M a r y - was thankful for the comanne Vanmunity support she and felHaitsma won another term low candidates received. while newcomers Erika Al“Our top priorities are exander, Timothy Cierchorthat we want to see diverski, and Lisa-Aline Hanes sity within the curriculum were elected to four-year as well as education,” she terms that start in January. said. “We want to make sure
#Michiganvote the health, mental health and safety of the students and teachers is primary. We should be better at this in the district and we want to work together with the (current) board members. The teachers and students deserve our support.”
Before a special meeting of the board Wednesday to hold off on having elementary and middle school students attend some in-person classes, hundreds of parents in the district had signed a petition against students returning to class because of concerns over COVID-19.
A smaller group of parents advocated for students returning to class.
Voters in the district approved by a nearly two-toone margin a renewal of a measure that includes two millages that support operations in the school district.
The final vote, according to unofficial tallies from the county clerk, was 23,158 to 12, 495.
Money from the district’s general operating millage proposal represents a significant portion of Royal Oak Schools funding, including paying teachers and staff. The largest millage is the 18-mill non-homestead millage, which affects only businesses and second home properties.
The other is the hold harmless millage on primary home properties, which is a subset of the non- homestead millage, and raises $851 annually for each of the roughly 5,200 pupils in the school district.

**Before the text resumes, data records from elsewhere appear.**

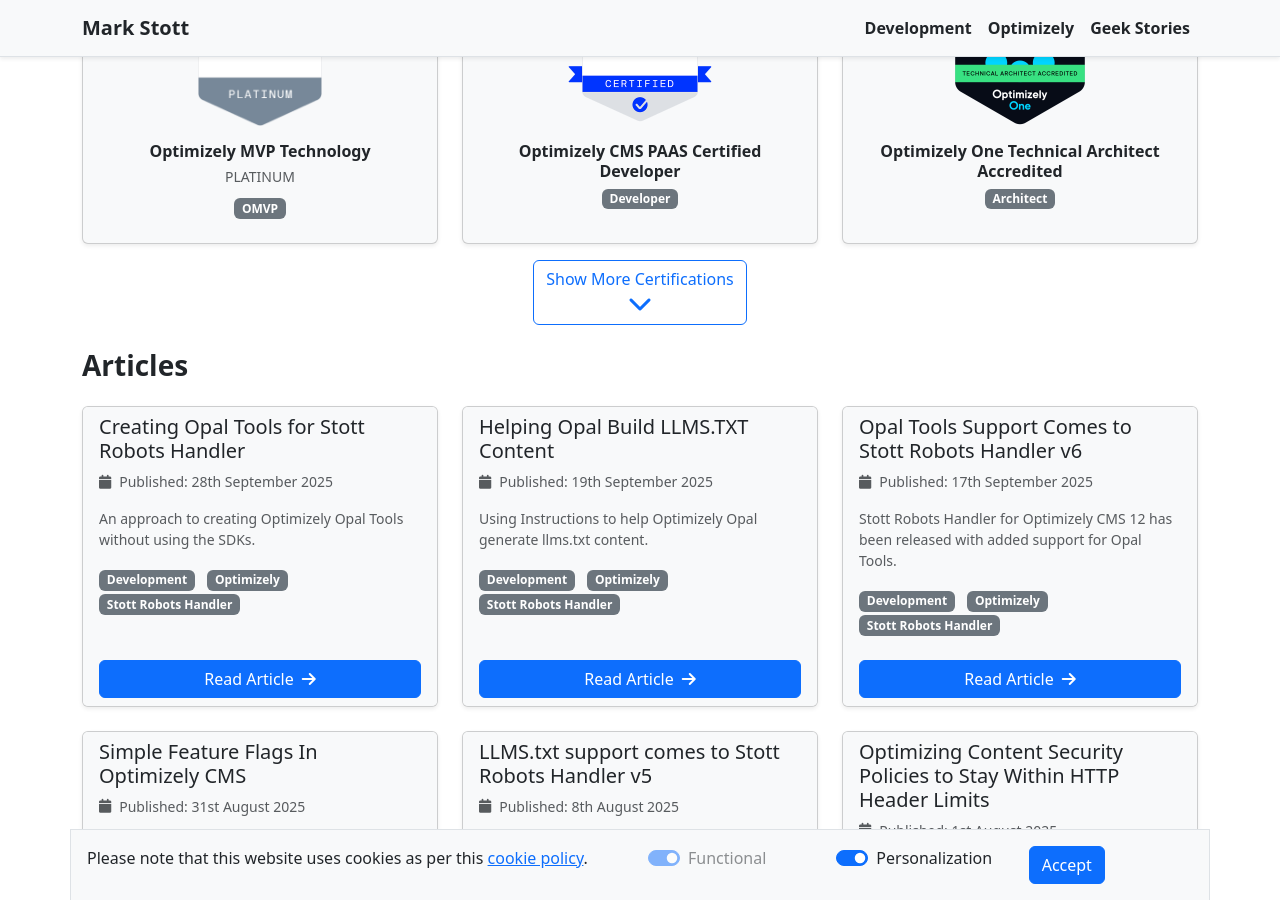
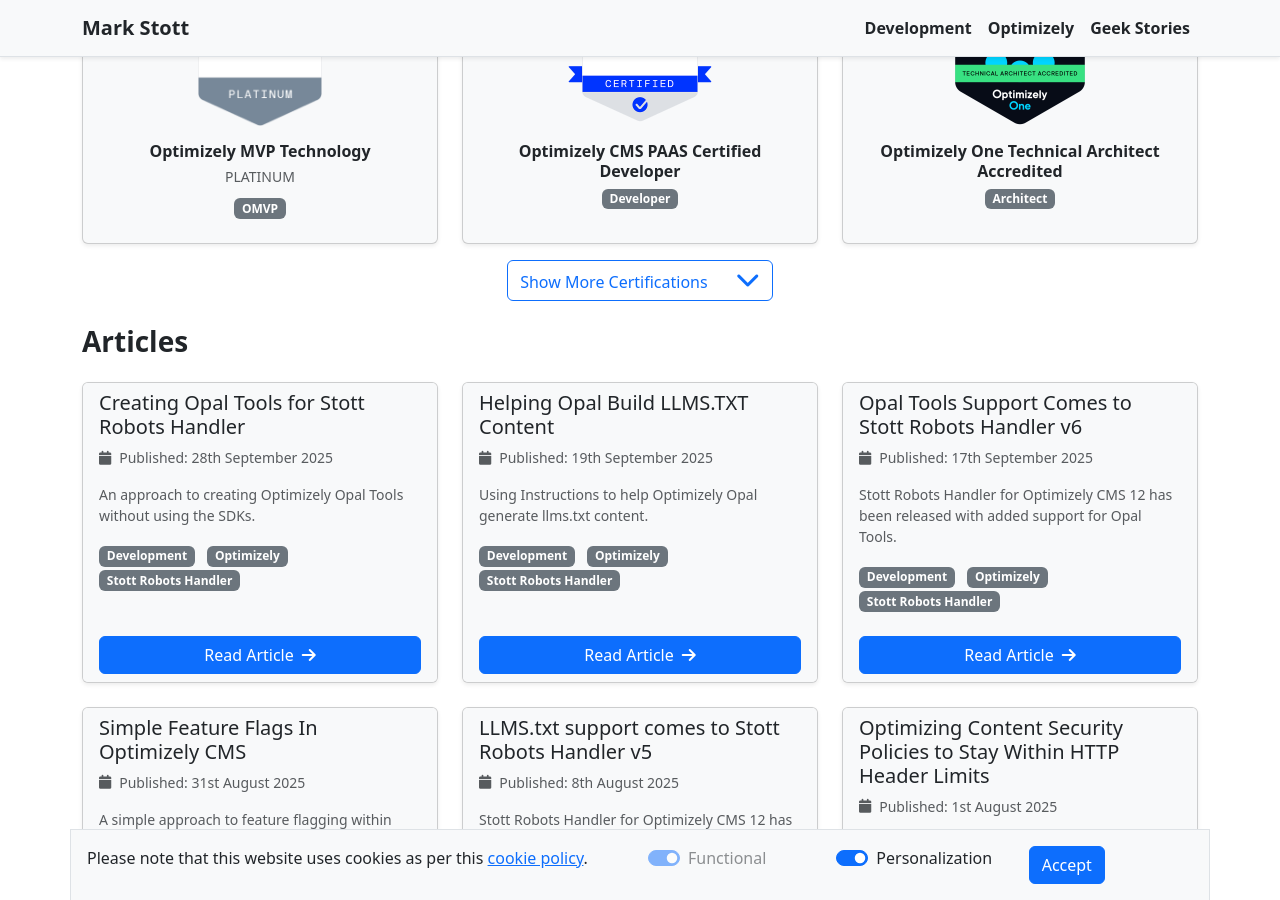
Before and after one commit to GeekInTheNorth/GeekInTheNorth.github.io, a Jekyll site: the page built from Optimizely.md, in a window 1280 px wide and 900 px high, scrolled down 702 px. Built offline with Jekyll 4.4.1, drawn with Linux system fonts in a browser that asks for light colours.

Commit message:
Re-align toggle button

```diff
--- a/_layouts/optimizely.html
+++ b/_layouts/optimizely.html
@@ -162,8 +162,8 @@
 
         <!-- Toggle Button -->
         <div class="text-center">
-            <button class="btn btn-outline-primary" id="toggleCertifications">
-                <span class="d-block" id="certToggleText">Show More Certifications</span>
+            <button class="btn btn-outline-primary align-middle" id="toggleCertifications">
+                <span class="me-4" id="certToggleText">Show More Certifications</span>
                 <i class="fas fa-chevron-down fs-4" id="certToggleIcon"></i>
             </button>
         </div>
```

Before the election, school officials said the proposal would not increase the district’s tax rates beyond what is authorized currently.
The non-homestead and hold harmless millages are an important aspect of the funding for school operations, officials said.
“Without them we would lose 46 percent, or $23 million, of our funding,” said Kathy Abela, the district’s executive director for finance and operations, told the Daily Tribune last month..
Both of the millages were included in a single operating millage proposal on the ballot and were endorsed by the Greater Royal Oak Democratic Club.